### Web document revisions

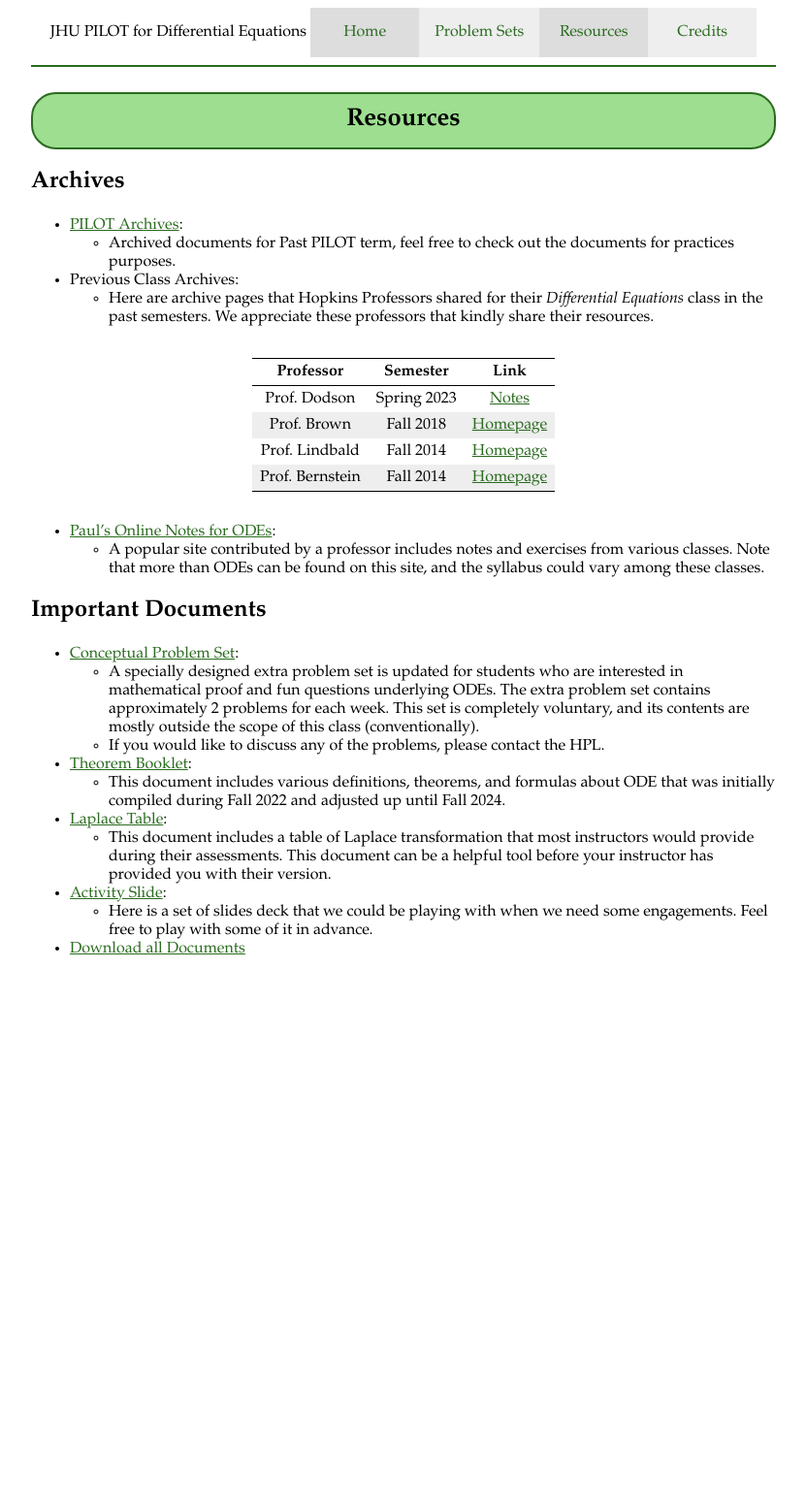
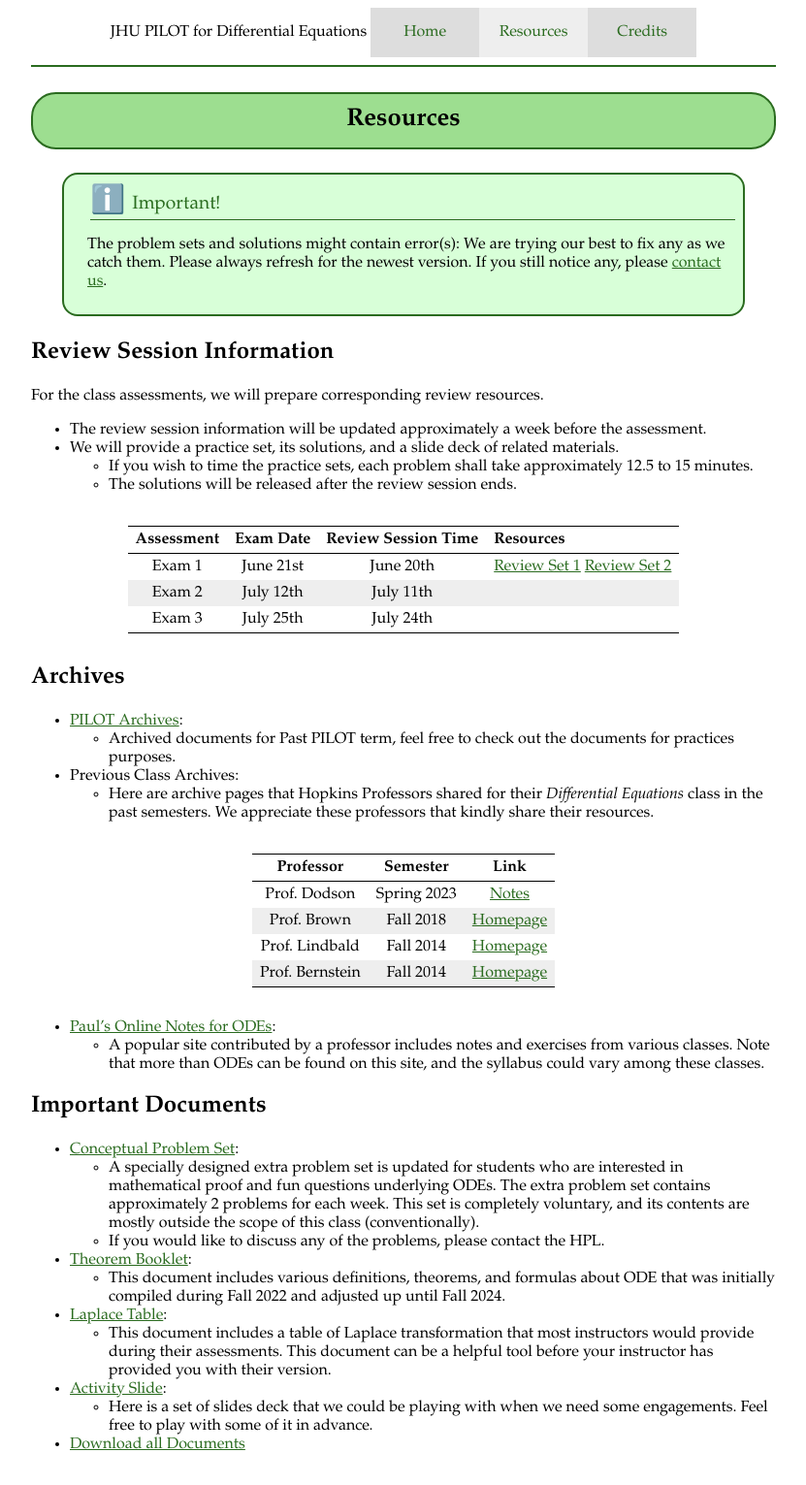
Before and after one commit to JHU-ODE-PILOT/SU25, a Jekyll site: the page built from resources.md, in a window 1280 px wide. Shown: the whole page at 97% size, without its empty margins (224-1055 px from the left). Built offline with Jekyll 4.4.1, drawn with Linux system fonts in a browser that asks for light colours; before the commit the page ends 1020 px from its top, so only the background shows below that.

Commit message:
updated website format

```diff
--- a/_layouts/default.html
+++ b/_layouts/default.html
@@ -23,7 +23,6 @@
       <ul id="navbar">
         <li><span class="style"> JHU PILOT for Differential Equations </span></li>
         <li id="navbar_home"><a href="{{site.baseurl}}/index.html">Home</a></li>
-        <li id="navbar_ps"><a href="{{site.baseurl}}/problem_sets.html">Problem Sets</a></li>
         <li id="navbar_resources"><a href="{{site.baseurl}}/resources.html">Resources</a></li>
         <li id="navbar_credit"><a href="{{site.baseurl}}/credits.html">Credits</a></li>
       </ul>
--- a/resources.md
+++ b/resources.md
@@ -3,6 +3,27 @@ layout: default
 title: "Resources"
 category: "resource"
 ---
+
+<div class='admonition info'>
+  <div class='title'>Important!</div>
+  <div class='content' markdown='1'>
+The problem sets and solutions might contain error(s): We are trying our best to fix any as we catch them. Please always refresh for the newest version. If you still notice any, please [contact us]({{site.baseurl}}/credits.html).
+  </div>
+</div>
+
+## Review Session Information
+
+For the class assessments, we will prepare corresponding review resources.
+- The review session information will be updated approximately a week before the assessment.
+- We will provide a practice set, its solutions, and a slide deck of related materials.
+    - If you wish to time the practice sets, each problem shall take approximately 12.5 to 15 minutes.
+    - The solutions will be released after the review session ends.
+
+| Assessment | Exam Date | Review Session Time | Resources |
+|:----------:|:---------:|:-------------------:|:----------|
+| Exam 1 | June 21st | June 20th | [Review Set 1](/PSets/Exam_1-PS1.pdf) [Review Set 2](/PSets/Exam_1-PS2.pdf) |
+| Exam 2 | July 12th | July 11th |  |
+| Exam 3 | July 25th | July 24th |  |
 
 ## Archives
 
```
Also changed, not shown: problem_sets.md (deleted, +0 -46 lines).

...

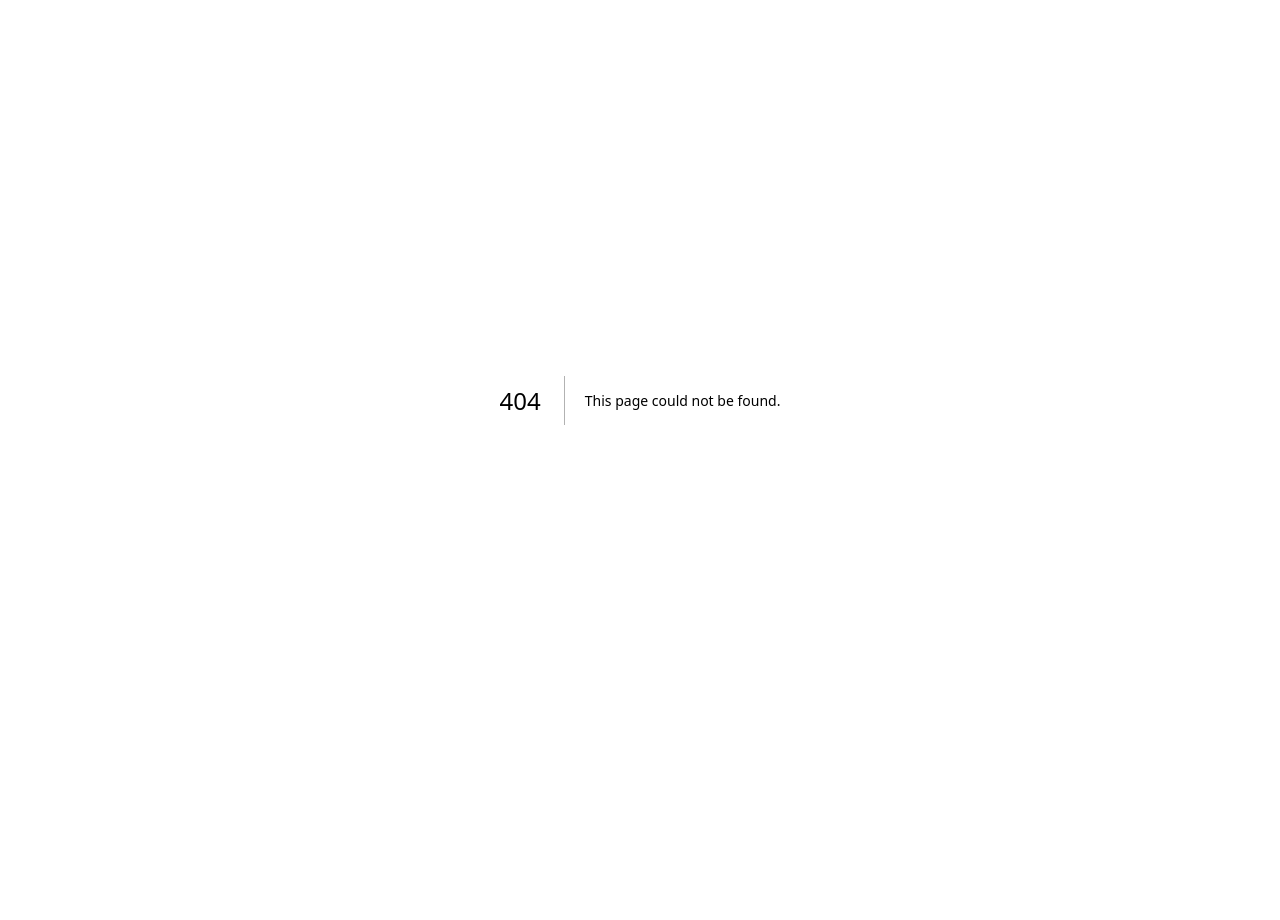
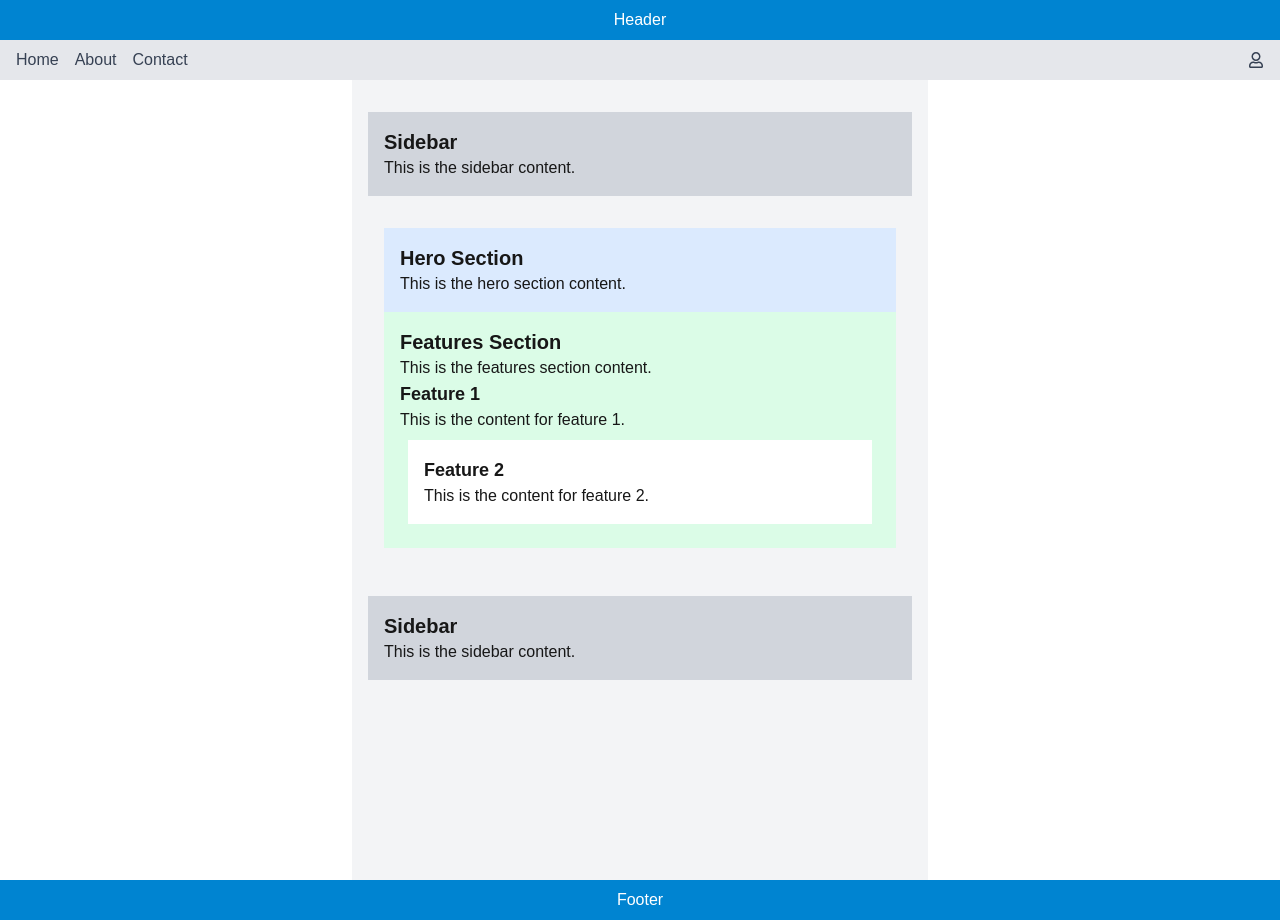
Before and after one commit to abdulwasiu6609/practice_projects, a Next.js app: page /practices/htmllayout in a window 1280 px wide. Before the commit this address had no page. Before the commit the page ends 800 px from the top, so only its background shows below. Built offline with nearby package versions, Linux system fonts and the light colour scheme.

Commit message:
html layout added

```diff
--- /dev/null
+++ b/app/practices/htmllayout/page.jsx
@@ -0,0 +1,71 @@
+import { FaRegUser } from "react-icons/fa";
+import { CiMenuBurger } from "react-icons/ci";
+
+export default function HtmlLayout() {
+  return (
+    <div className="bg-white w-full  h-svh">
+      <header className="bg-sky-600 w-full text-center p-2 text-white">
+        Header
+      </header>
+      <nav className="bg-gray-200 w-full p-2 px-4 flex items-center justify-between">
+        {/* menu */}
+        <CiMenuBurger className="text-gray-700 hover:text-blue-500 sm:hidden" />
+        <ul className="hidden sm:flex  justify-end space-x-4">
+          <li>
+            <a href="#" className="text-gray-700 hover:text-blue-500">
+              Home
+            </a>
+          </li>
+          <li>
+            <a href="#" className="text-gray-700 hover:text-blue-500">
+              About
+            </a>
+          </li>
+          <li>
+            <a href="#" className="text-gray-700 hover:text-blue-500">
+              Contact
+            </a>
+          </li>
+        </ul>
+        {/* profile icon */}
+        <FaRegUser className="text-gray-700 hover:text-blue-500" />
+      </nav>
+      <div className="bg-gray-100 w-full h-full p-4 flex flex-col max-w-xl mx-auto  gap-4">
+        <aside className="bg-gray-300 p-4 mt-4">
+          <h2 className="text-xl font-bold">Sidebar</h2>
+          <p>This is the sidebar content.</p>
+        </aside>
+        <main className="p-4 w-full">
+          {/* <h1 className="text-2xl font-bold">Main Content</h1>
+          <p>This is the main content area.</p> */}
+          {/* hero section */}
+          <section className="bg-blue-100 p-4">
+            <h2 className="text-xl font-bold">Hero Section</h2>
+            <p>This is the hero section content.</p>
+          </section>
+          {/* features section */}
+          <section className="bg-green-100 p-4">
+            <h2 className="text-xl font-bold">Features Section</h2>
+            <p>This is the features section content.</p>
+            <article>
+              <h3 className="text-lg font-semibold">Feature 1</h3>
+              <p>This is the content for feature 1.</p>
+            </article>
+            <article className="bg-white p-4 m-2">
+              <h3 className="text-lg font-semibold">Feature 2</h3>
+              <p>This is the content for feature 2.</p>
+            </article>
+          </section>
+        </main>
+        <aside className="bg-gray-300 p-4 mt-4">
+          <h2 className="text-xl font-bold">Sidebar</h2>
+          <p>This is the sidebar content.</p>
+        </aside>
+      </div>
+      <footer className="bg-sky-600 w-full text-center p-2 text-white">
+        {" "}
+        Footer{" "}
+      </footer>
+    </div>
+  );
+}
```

### DESCRIPTION OF THE TASK
State how many lines in the records above contain the word "wide", giving only the number.

### TASK ANSWER
2